Oracle switched the data centers because it has "the most highly reliable and performance-based system in the market," Reid said, noting that "some Software as a Service companies had some problems with availability." Salesforce.com went through some much-publicized downtime at the end of 2005, leaving some customers unable to access the service. That happened just as Salesforce.com was switching over to Mirrorforce, a massive investment in mirrored data centers in three North American locations. Reid insists Oracle will see no such problems.
"We know that we have to make this happen without a single hitch," he said. "It being a service, if your customers aren’t happy, they can move on. We’ve gone through extensive planning for over a year, and we’ve been taking customers through what we’ll do, how we’ll do it and how the customer can test the environment."
The release schedule and switching data centers have not been the only hurdles for Siebel OnDemand post-acquisition. There is also the issue of naming conventions.
"Oracle is very liberal with the term on-demand," Bois said. "Siebel CRM OnDemand CRM gets lost in that shuffle because the naming conventions are so convoluted. You can’t tell what’s ASP [application service provider] versus SaaS. From a buyer’s perspective you can’t tell the difference."
Oracle has a long history with on-demand software, providing IT infrastructure for its customers for a fee via the ASP model. In that model, each customer gets their own server. The primary difference in the SaaS model is that the tool is based on a multi-tenant architecture where multiple customers share a server and also the economies of scale. In addition to hosting services for other acquisitions like PeopleSoft, Oracle provides on-demand services for Siebel’s premise-based application — Oracle On Demand for Siebel CRM. The multi-tenant SaaS tool is called Siebel CRM OnDemand. Reid acknowledges the confusing nature of it all.

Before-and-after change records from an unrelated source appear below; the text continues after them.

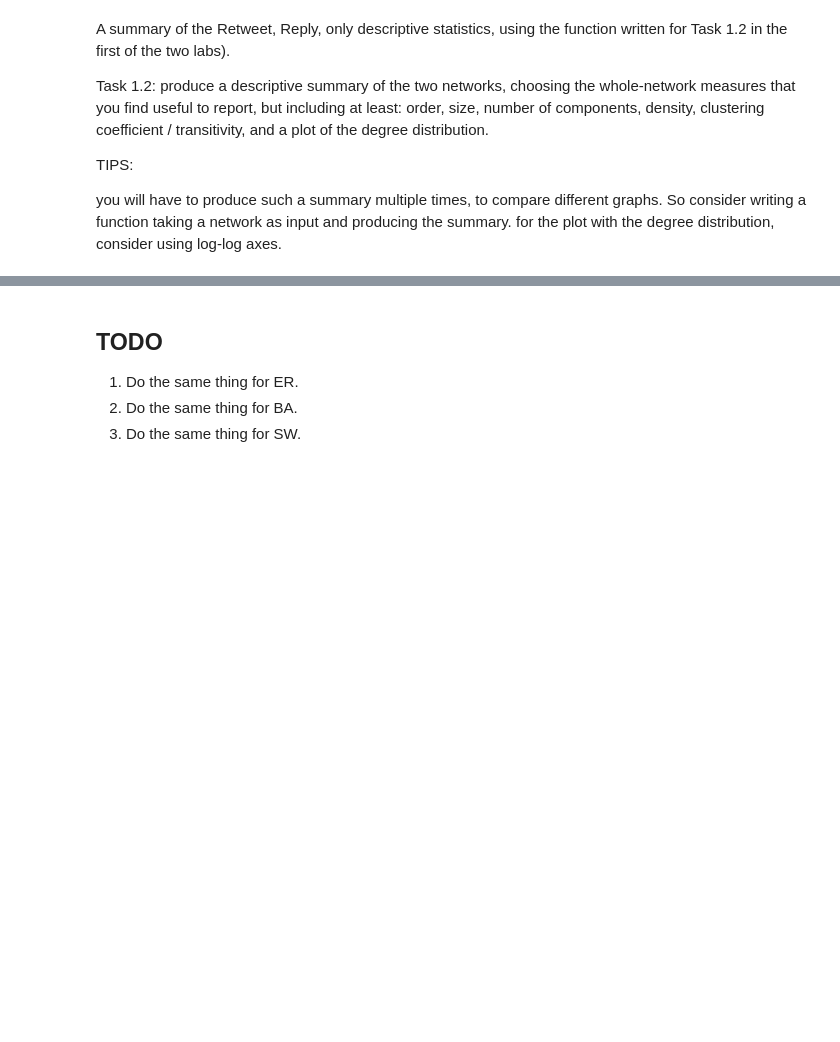
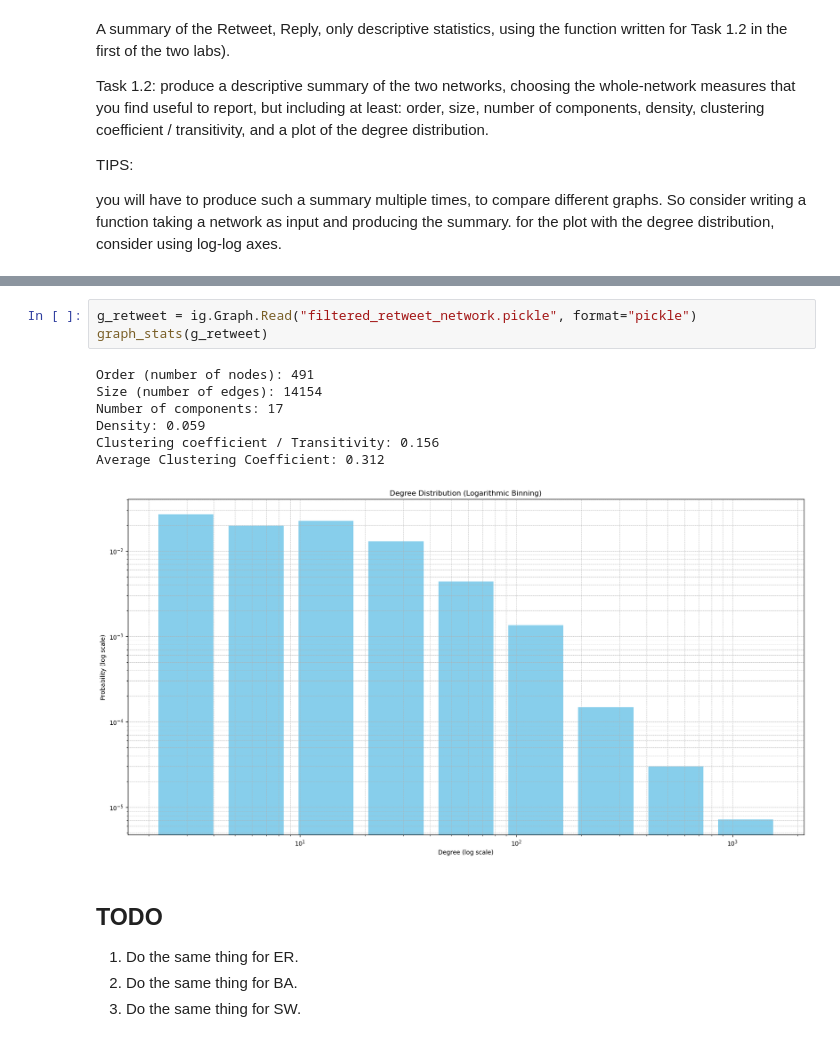
Before and after one commit to SunAndClouds/mining-of-social-data, a Jupyter notebook: lab_1_and_2/task1.ipynb, the cells around one changed output, grey strips where cells are left out. Drawn from its saved outputs; the diff is of its cells as text; blank space fills up the shorter version.

```diff
--- a/lab_1_and_2/task1.ipynb
+++ b/lab_1_and_2/task1.ipynb
@@ -68,3 +132,14 @@ Average Clustering Coefficient: 0.370
+# %%
+g_retweet = ig.Graph.Read("filtered_retweet_network.pickle", format="pickle")
+graph_stats(g_retweet)
+# %% [output]
+Order (number of nodes): 491
+Size (number of edges): 14154
+Number of components: 17
+Density: 0.059
+Clustering coefficient / Transitivity: 0.156
+Average Clustering Coefficient: 0.312
+[figure, added]
 # %% [markdown]
 ## TODO
 1. Do the same thing for ER.
```
Also changed, not shown: parts of 2 cells of this notebook, 6 other files.
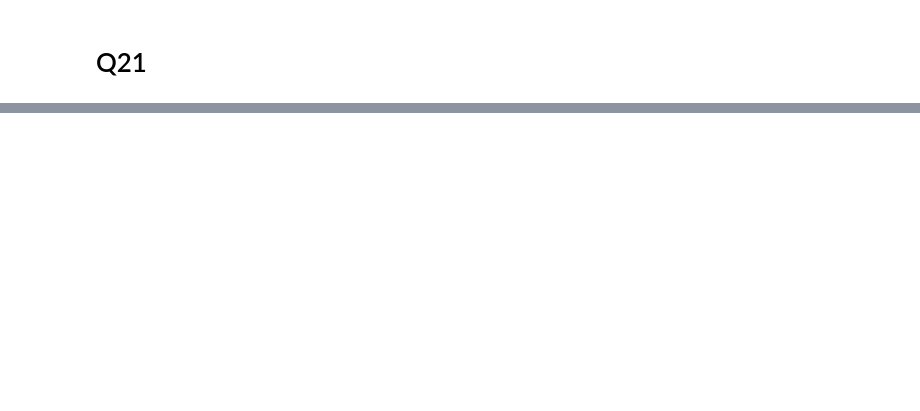
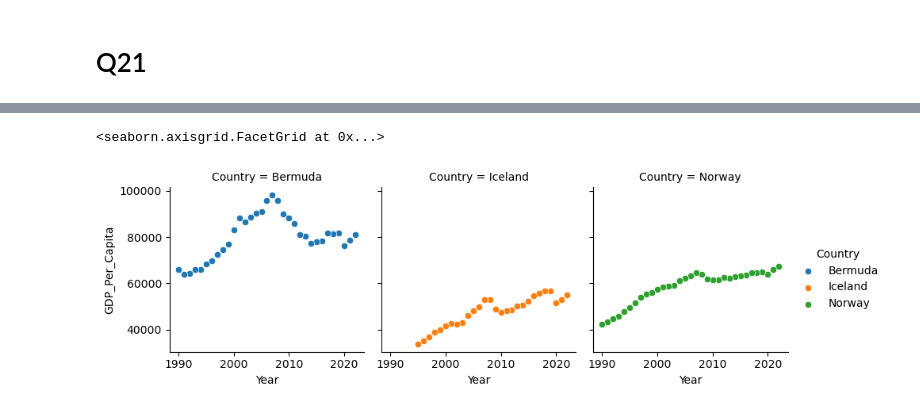
Before and after one commit to NSS-Data-Analytics-Cohort-11/undata-jmcapps, a Jupyter notebook: notebook/UN_data_analysis_DA11.ipynb, the cells around one changed output, grey strips where cells are left out. Cells and saved outputs as stored; diff of their text form; code cells hidden in the pictures; blank space fills up the shorter version.

```diff
--- a/notebook/UN_data_analysis_DA11.ipynb
+++ b/notebook/UN_data_analysis_DA11.ipynb
@@ -469,0 +488,3 @@ gdp_and_internet_use
+# %%
+top_three = gdp_df.loc[(gdp_df["Country"] == "Iceland") | (gdp_df["Country"] == "Bermuda") | (gdp_df["Country"] == "Norway")]
+top_three
@@ -469,0 +505,7 @@ gdp_and_internet_use
+# %%
+g = sns.FacetGrid(top_three, col="Country", hue="Country")
+g.map_dataframe(sns.scatterplot, x="Year", y="GDP_Per_Capita")
+g.add_legend()
+# %% [output]
+<seaborn.axisgrid.FacetGrid at 0x...>
+[figure, added]
```
Also changed, not shown: parts of 11 cells of this notebook.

"One of the problems when you’re acquiring multiple companies [is that] you have multiple naming conventions," he said. "But we’re working on it, and the next version of Siebel OnDemand will be the biggest yet."
Larry Ellison’s role in the market remains an interesting one as well. The CEO of Oracle and a member of the board, he invested in Salesforce.com when it was starting out and still owns a major stake in NetSuite, which is preparing for a public offering. The chance that he’d hold back Oracle’s on-demand efforts to benefit NetSuite is remote, however, according to Pombriant.

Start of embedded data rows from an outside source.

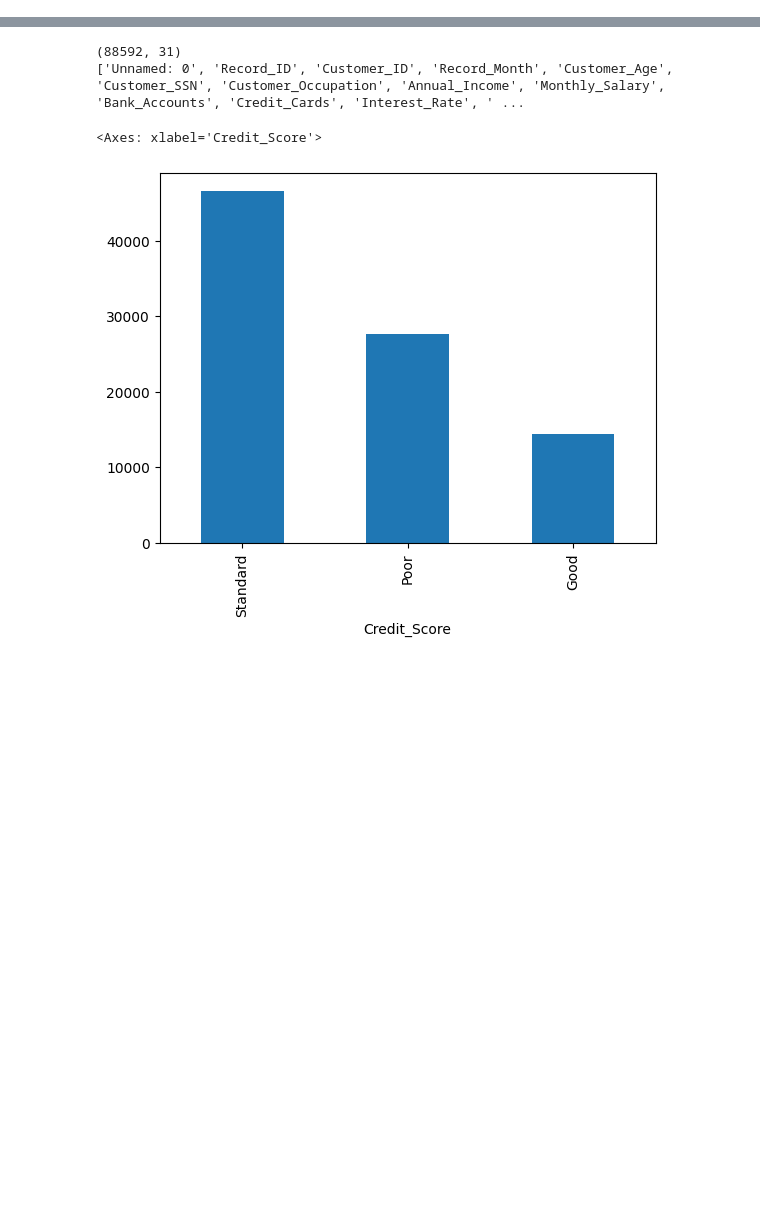
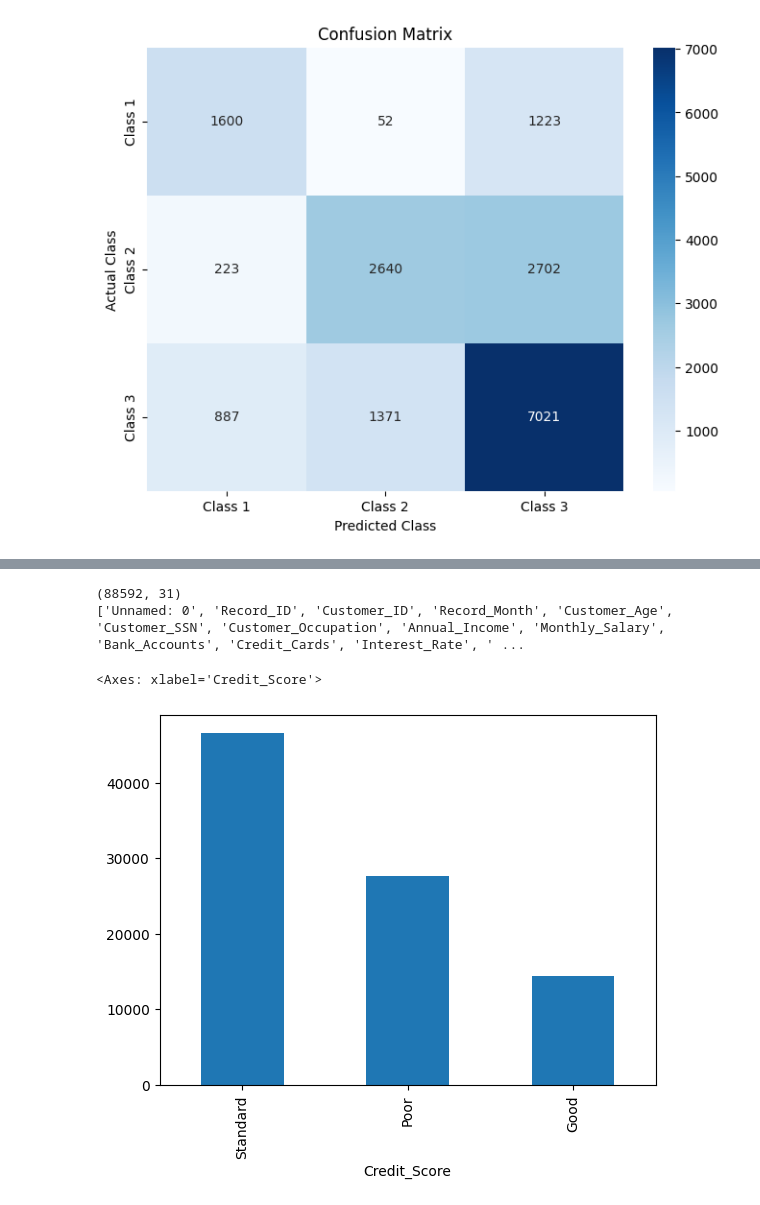
Before and after one commit to daningw/COMP5310, a Jupyter notebook: COMP5310_Assignment_2.ipynb, the cells around one changed output, grey strips where cells are left out. Saved outputs shown, nothing was run; the diff lists cells and outputs as text; code cells hidden in the pictures; blank space fills up the shorter version.

```diff
--- a/COMP5310_Assignment_2.ipynb
+++ b/COMP5310_Assignment_2.ipynb
@@ -16,0 +324,20 @@ df2 = pd.read_csv('mlia0425_A1_CleanDataset.csv')
+# %%
+# Since the session was reset, let's regenerate the confusion matrix from the model
+import numpy as np
+import seaborn as sns
+import matplotlib.pyplot as plt
+
+# Using the previously calculated confusion matrix
+conf_matrix = np.array([[1600,   52, 1223],
+                        [ 223, 2640, 2702],
+                        [ 887, 1371, 7021]])
+
+# Plotting the confusion matrix using seaborn heatmap for clearer visualization
+plt.figure(figsize=(8,6))
+sns.heatmap(conf_matrix, annot=True, fmt="d", cmap="Blues", xticklabels=['Class 1', 'Class 2', 'Class 3'], yticklabels=['Class 1', 'Class 2', 'Class 3'])
+plt.title("Confusion Matrix")
+plt.ylabel('Actual Class')
+plt.xlabel('Predicted Class')
+plt.show()
+# %% [output]
+[figure, added]
```
Also changed, not shown: parts of 20 cells of this notebook.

"No, he’s got a fiduciary responsibility to optimize return for Oracle shareholders, regardless of his personal investments," Pombriant said. "There’s plenty of room in the marketplace for an on-demand product like NetSuite that offers the ERP back end, as well as RightNow and whoever else is out there."